FRIDAY, October 2, 2020 – 4:12 AM
Ravel: Bolero in C major, age 53
Popular for 91 years…
There has never been a time when the masses have not loved this piece. It is not only Ravel’s most famous composition but also the one that is instantly recognized. I doubt there are many people on planet earth who have not heard this.
But who is the best?
I picked this video because of the camera work. I wanted something that would show the instruments being played. But I fell in love with the performance. I could listen to the trombone solo 50 times and never get bored.
- 0:20 snare drum and double bass (the big string instrument) plus viola: The poor snare drum player and whoever is playing the bass line have to play those same notes for more than 13 minutes.
- 0:33 flute, gold: Does gold really make the instrument sound better? I don’t know. It could be hype, or it could be true.
- 1:28 clarinet: Nothing to say. This guy is just good. I wonder what Mozart would have thought of this?
- 2:22 bassoon: Always one of the strangest looking instruments. It’s for the brooms in “Sorcerer’s Apprentice”, and it’s “Grandfather” in “Peter and the Wolf”.
- 3:17 sopranino clarinet: It’s a smaller and higher clarinet in Eb. It’s pitched a 4th higher than standard Bb clarinet. I had never heard the name before. But odd pitched clarinets are popular in places like Turkey, or so I read.
- 4:12: English horn, also known as cor anglais: It’s a lower pitched oboe, really.
- 5:07 flute again with muted trumpet: color me stupid because I never noticed this combo before. The trumpet with the mute, together with the flute, is a unique sound. I really like it.
- 6:02 tenor saxophone: It’s a late arrival in the orchestral instruments. You won’t find saxes of any kind in Beethoven. Even today people think of it more as a pop or jazz instrument.
- 6:56 soprano sax: It’s an octave higher than tenor sax.
- 7:50 piccolo and celeste: What an usual combo. It sounds so cool.
- 8:45 winds, oboes, English horn, clarinets: Now Ravel starts adding an interval, things like 3rds and 4ths below the melody.”

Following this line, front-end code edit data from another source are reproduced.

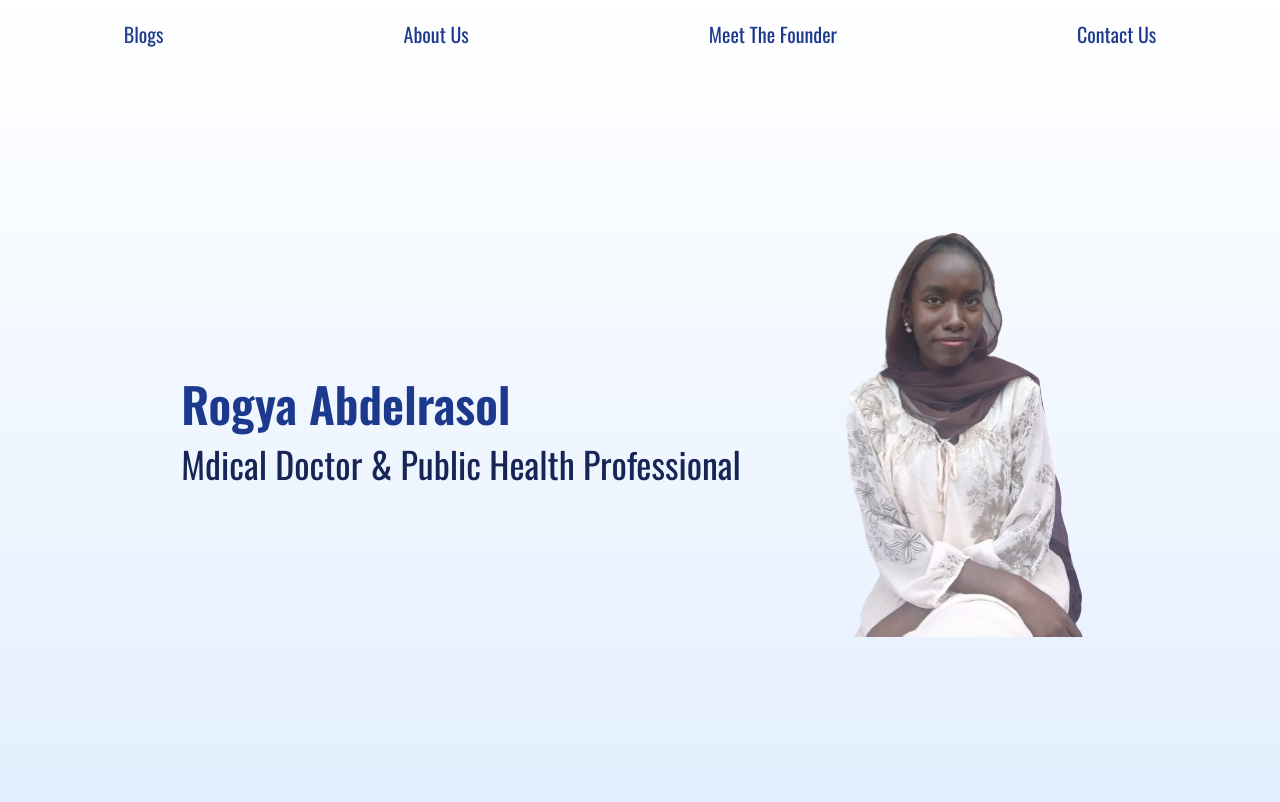
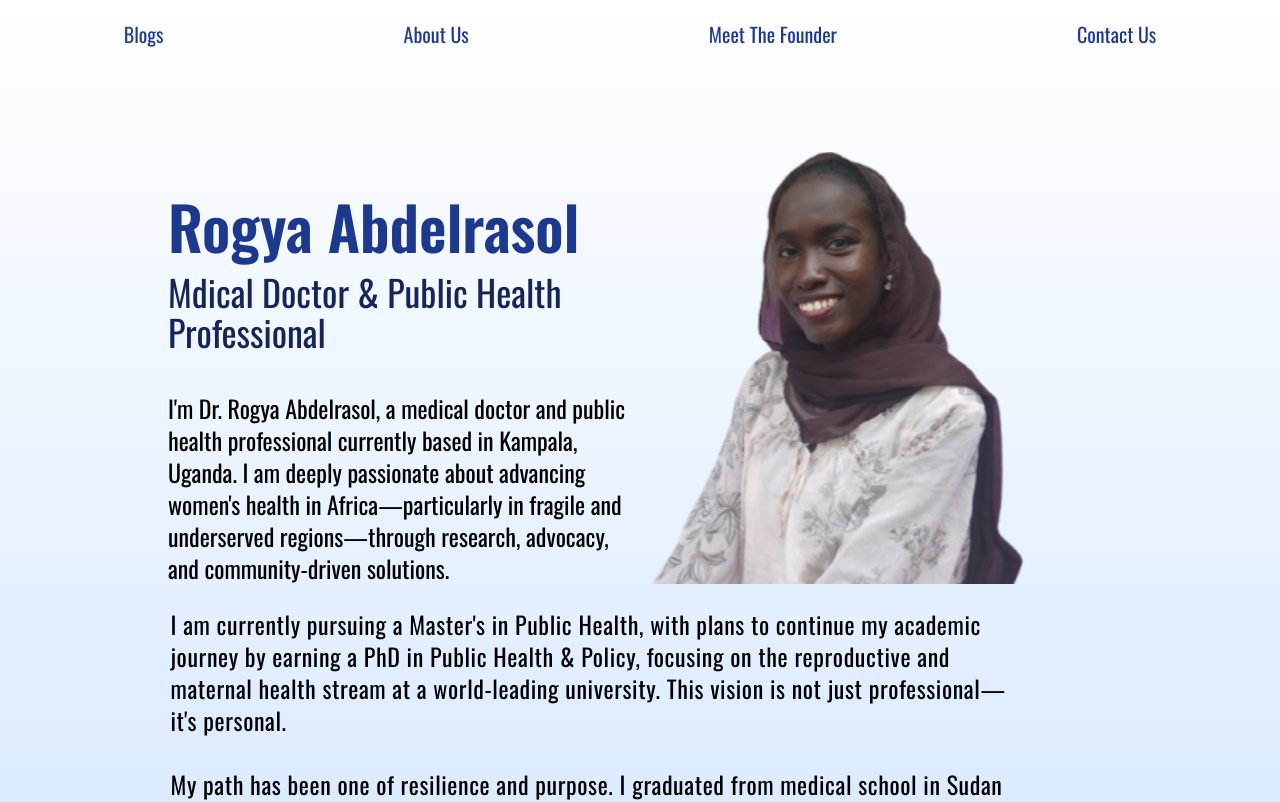
Before and after one commit to A1iHassan/Roqaia-porto, a Next.js app in the folder portfolio/: page /founder in a window 1280 px wide. Shown: the top 802 px of the page. Built offline with nearby package versions, Linux system fonts and the light colour scheme.

Commit message:
edit the layout on the meet the founder page

```diff
--- a/portfolio/src/app/founder/page.tsx
+++ b/portfolio/src/app/founder/page.tsx
@@ -3,32 +3,36 @@ import Image from "next/image";
 
 const Meet = () => {
   return (
-    <div className="w-screen bg-gradient-to-b from-white via-blue-100 to-white">
-      <header
-        className="flex justify-center items-center pt-16
-      sm:gap-24 sm:h-svh sm:w-full"
-      >
-        <span>
-          <h1 className="sm:text-5xl text-xl font-semibold text-blue-900 mb-4">
+    <div className="w-screen bg-gradient-to-b from-white via-blue-100 to-white grid grid-cols-2 grid-rows-[auto_auto_auto_1fr] gap-2 h-full p-3">
+      <span className="col-start-1 row-start-1 sm:row-span-2 row-span-1 mt-40 place-self-end mb-5 sm:w-3/4">
+        <h1 className="sm:text-6xl text-xl font-semibold text-blue-900 mb-4">
           Rogya Abdelrasol
         </h1>
-          <h2 className="sm:text-4xl sm:w-auto w-35 text-blue-950">
+        <h2 className="sm:text-4xl text-blue-950 text-start">
           Mdical Doctor & Public Health Professional
         </h2>
       </span>
       <Image
-          src="/Rogya1.png"
+        src="/Rogya3.png"
         alt="rogya"
         width={300}
         height={300}
-          className="sm:w-auto sm:h-auto w-35 h-55"
+        className="sm:w-[24rem] sm:h-[27rem] w-35 h-43 col-start-2 row-start-1 sm:row-span-3 row-span-2 mt-35 place-items-end"
       />
-      </header>
-      <main className="m-4 flex flex-col items-center gap-8 mb-40">
+      <p className="col-start-1 row-start-3 col-span-1 place-self-end sm:w-3/4 sm:text-2xl sm:block hidden">
+        {content.founder[0]}
+      </p>
+      <p className="col-start-1 row-start-2 col-span-1 place-self-end sm:w-3/4 sm:text-2xl sm:hidden">
+        {content.founder[0].split("currently")[0]}
+      </p>
+      <p className="col-start-1 row-start-3 col-span-2 block place-self-end sm:w-3/4 sm:text-2xl sm:hidden">
+        {content.founder[0].split("professional")[1]}
+      </p>
+      <main className="m-4 flex flex-col items-center gap-8 mb-40 col-span-2 row-start-4 sm:mr-25">
         {content.founder.map((element, index) => (
           <p
             key={index}
-            className="flex text-center sm:w-1/2 w-3/4 sm:text-2xl tracking-wide"
+            className={`flex sm:w-3/4 w-full sm:text-2xl tracking-wide ${index === 0 ? "hidden" : ""}`}
           >
             {element}
           </p>
```
Also changed, not shown: portfolio/public/Rogya3.png (added). Lines whose indentation alone changed are shown as unchanged.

- 9:38 trombone: This is a killer trombone part, and you have to be really good to play it because it goes up to high Db, a very high note for an orchestral trombone player. This guy is superb. He uses slide vibrato. It’s the best job I’ve heard of this solo.
- 10:31 more winds, intervals, chords: Now he’s using triads and chords, very rich sound.
- 13:08 continuing with the larger group, and timpani: I have to go back sometime and find out when the timpani was added. It may be sooner. This is just unison and octaves.
- 14: 00 bigger, and with chords: Adding more weight, even fuller and richer.
- 14:51 huge, probably just one interval: This time unisons and octaves again, but it’s huge.
- 15:42 even bigger: And continuing with more and more players.
- 16:21 there is a bit of a variation in the theme: Suddenly for the first time he adds a bit to the theme.
- 16:27morphs to E major: This is a surprise because he never did it before.
- 16:50 Back to C major and it ends: Nothing to say, except you have trombone glisses, and it’s a racous musical celebration.
- piccolo, 2 flutes, 2 oboes, English horn, 2 clarinets, bass clarinet, 2 bassoons, contrabassoon, soprano saxophone, tenor saxophone
- 4 horns, 4 trumpets, 3 trombones, tuba
- timpani, snare drum
- harp, celesta
It went viral…
Read about it HERE: This composition by Maurice Ravel remains one of the most famous pieces of music ever nwritten and was hugely popular the minute people heard it.
There is an A theme and a B theme. He alternates them, using these two ideas over and over again, always with different instrumentation. His idea was to create something totally new, and it was just a huge experiment.
I hated this, and now I very much like it…
I used to think this was music written for people who don’t know anything and who need to hear the same tune repeated over and over again. I went years without listening to it, on purpose. But when I started studying the music more closely I completely change my mind. I now think it’s brilliant.
Ravel wanted it slow and sensuous. Toscanini wanted it much faster. He won, Ravel lost. But today conductors have reversed that, going to the slower tempo Ravel preferred. Why does the slower tempo work today? Because the top soloists are better, and they can pull of something more liquid, expressive and polished.